- **INFORMATION GIVEN**

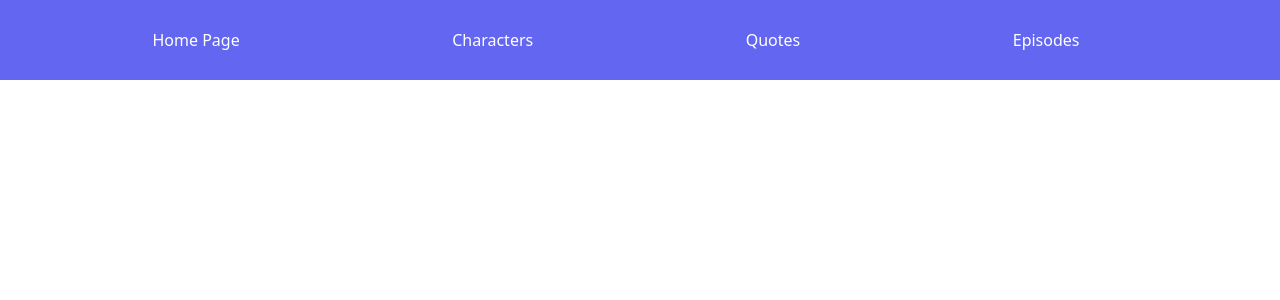
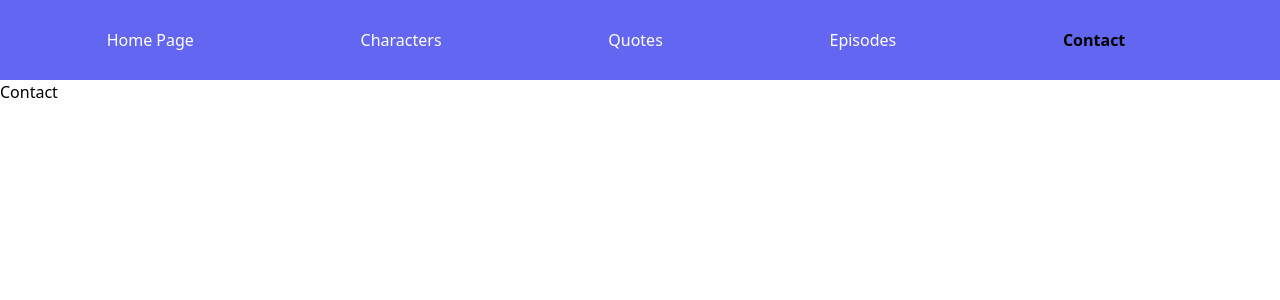
Before and after one commit to ardaalkan/breaking-bad-wiki-app, a React (Create React App) app: page /contact in a window 1280 px wide. Shown: the top 300 px of the page. Built offline with nearby package versions, Linux system fonts and the light colour scheme.

Commit message:
added contact page

```diff
--- a/src/App.tsx
+++ b/src/App.tsx
@@ -5,6 +5,7 @@ import Episodes from "./components/Episodes";
 import Navbar from "./components/Navbar";
 import Quotes from "./components/Quotes";
 import CharacterDetail from "./components/CharacterDetail";
+import Contact from "./components/Contact";
 
 function App() {
   return (
@@ -16,6 +17,7 @@ function App() {
         <Route path="/characters/:id" element={<CharacterDetail />} />
         <Route path="/quotes" element={<Quotes />} />
         <Route path="/episodes" element={<Episodes />} />
+        <Route path="/contact" element={<Contact />} />
       </Routes>
     </>
   );
--- /dev/null
+++ b/src/components/Contact.tsx
@@ -0,0 +1,9 @@
+import React from 'react'
+
+const Contact = () => {
+  return (
+    <div>Contact</div>
+  )
+}
+
+export default Contact
--- a/src/components/Navbar.tsx
+++ b/src/components/Navbar.tsx
@@ -43,6 +43,16 @@ const Navbar = () => {
       >
         Episodes
       </NavLink>
+      <NavLink
+        to="contact"
+        className={(activeStyle) =>
+          activeStyle.isActive
+            ? "mr-12 text-black font-bold hover:bg-indigo-600 p-3 transition ease-in-out delay-75 rounded-md"
+            : "mr-12 text-white hover:bg-indigo-600 p-3 transition ease-in-out delay-75 rounded-md"
+        }
+      >
+        Contact
+      </NavLink>
     </div>
   );
 };
--- a/src/components/Quotes.tsx
+++ b/src/components/Quotes.tsx
@@ -4,10 +4,10 @@ import QuotesCard from "./QuotesCard";
 import React from "react";
 
 const fetcher = (url: string) => fetch(url).then((res) => res.json());
-
+//revalidateOnFocus = true: auto revalidate when window gets focused.
 export default function Quotes() {
   return (
-    <SWRConfig value={{ fetcher }}>
+    <SWRConfig value={{ revalidateOnFocus: false, fetcher }}>
       <QuotesFunc />
     </SWRConfig>
   );
@@ -24,22 +24,22 @@ function QuotesFunc() {
     return <div className="font-bold text-gray-700 text-base">Loading...</div>;
   }
 
-  console.log(data);
   //TODO: Name Filter
   return (
     <DisplayQuotesFunc
-      data={data}
+      dataQuotes={data}
       quotes={[...new Set(data.map((quotes: any) => quotes.author))]}
     />
   );
 }
 
-function DisplayQuotesFunc({ data, quotes }: any) {
+function DisplayQuotesFunc({ dataQuotes, quotes }: any) {
   const [filterQuote, setFilterQuote] = React.useState(null);
-
+  console.log(filterQuote);
   const filteredQuote = filterQuote
-    ? data.filter((datas: any) => datas.quote)
-    : data;
+    ? dataQuotes.filter((datas: any) => datas.quote)
+    : dataQuotes;
+  console.log(filteredQuote);
 
   return (
     <div className="container mx-auto">
@@ -58,7 +58,7 @@ function DisplayQuotesFunc({ data, quotes }: any) {
           ))}
           {filterQuote && (
             <button
-            className="p-1 bg-slate-200"
+              className="p-1 bg-slate-200"
               onClick={() => {
                 setFilterQuote(null);
               }}
@@ -66,8 +66,8 @@ function DisplayQuotesFunc({ data, quotes }: any) {
               RESET
             </button>
           )}
-          {filteredQuote.map((data: any) => (
-            <QuotesCard {...data} />
+          {filteredQuote.map((dataQuotes: any) => (
+            <QuotesCard {...dataQuotes} />
           ))}
         </>
       </div>
```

- **ACTIVITY**
Set down the material exactly, every line of it, except for the pictures.

- **RESULT OF THE TASK**
Before and after one commit to ardaalkan/breaking-bad-wiki-app, a React (Create React App) app: page /contact in a window 1280 px wide. Shown: the top 300 px of the page. Built offline with nearby package versions, Linux system fonts and the light colour scheme.

Commit message:
added contact page

```diff
--- a/src/App.tsx
+++ b/src/App.tsx
@@ -5,6 +5,7 @@ import Episodes from "./components/Episodes";
 import Navbar from "./components/Navbar";
 import Quotes from "./components/Quotes";
 import CharacterDetail from "./components/CharacterDetail";
+import Contact from "./components/Contact";
 
 function App() {
   return (
@@ -16,6 +17,7 @@ function App() {
         <Route path="/characters/:id" element={<CharacterDetail />} />
         <Route path="/quotes" element={<Quotes />} />
         <Route path="/episodes" element={<Episodes />} />
+        <Route path="/contact" element={<Contact />} />
       </Routes>
     </>
   );
--- /dev/null
+++ b/src/components/Contact.tsx
@@ -0,0 +1,9 @@
+import React from 'react'
+
+const Contact = () => {
+  return (
+    <div>Contact</div>
+  )
+}
+
+export default Contact
--- a/src/components/Navbar.tsx
+++ b/src/components/Navbar.tsx
@@ -43,6 +43,16 @@ const Navbar = () => {
       >
         Episodes
       </NavLink>
+      <NavLink
+        to="contact"
+        className={(activeStyle) =>
+          activeStyle.isActive
+            ? "mr-12 text-black font-bold hover:bg-indigo-600 p-3 transition ease-in-out delay-75 rounded-md"
+            : "mr-12 text-white hover:bg-indigo-600 p-3 transition ease-in-out delay-75 rounded-md"
+        }
+      >
+        Contact
+      </NavLink>
     </div>
   );
 };
--- a/src/components/Quotes.tsx
+++ b/src/components/Quotes.tsx
@@ -4,10 +4,10 @@ import QuotesCard from "./QuotesCard";
 import React from "react";
 
 const fetcher = (url: string) => fetch(url).then((res) => res.json());
-
+//revalidateOnFocus = true: auto revalidate when window gets focused.
 export default function Quotes() {
   return (
-    <SWRConfig value={{ fetcher }}>
+    <SWRConfig value={{ revalidateOnFocus: false, fetcher }}>
       <QuotesFunc />
     </SWRConfig>
   );
@@ -24,22 +24,22 @@ function QuotesFunc() {
     return <div className="font-bold text-gray-700 text-base">Loading...</div>;
   }
 
-  console.log(data);
   //TODO: Name Filter
   return (
     <DisplayQuotesFunc
-      data={data}
+      dataQuotes={data}
       quotes={[...new Set(data.map((quotes: any) => quotes.author))]}
     />
   );
 }
 
-function DisplayQuotesFunc({ data, quotes }: any) {
+function DisplayQuotesFunc({ dataQuotes, quotes }: any) {
   const [filterQuote, setFilterQuote] = React.useState(null);
-
+  console.log(filterQuote);
   const filteredQuote = filterQuote
-    ? data.filter((datas: any) => datas.quote)
-    : data;
+    ? dataQuotes.filter((datas: any) => datas.quote)
+    : dataQuotes;
+  console.log(filteredQuote);
 
   return (
     <div className="container mx-auto">
@@ -58,7 +58,7 @@ function DisplayQuotesFunc({ data, quotes }: any) {
           ))}
           {filterQuote && (
             <button
-            className="p-1 bg-slate-200"
+              className="p-1 bg-slate-200"
               onClick={() => {
                 setFilterQuote(null);
               }}
@@ -66,8 +66,8 @@ function DisplayQuotesFunc({ data, quotes }: any) {
               RESET
             </button>
           )}
-          {filteredQuote.map((data: any) => (
-            <QuotesCard {...data} />
+          {filteredQuote.map((dataQuotes: any) => (
+            <QuotesCard {...dataQuotes} />
           ))}
         </>
       </div>
```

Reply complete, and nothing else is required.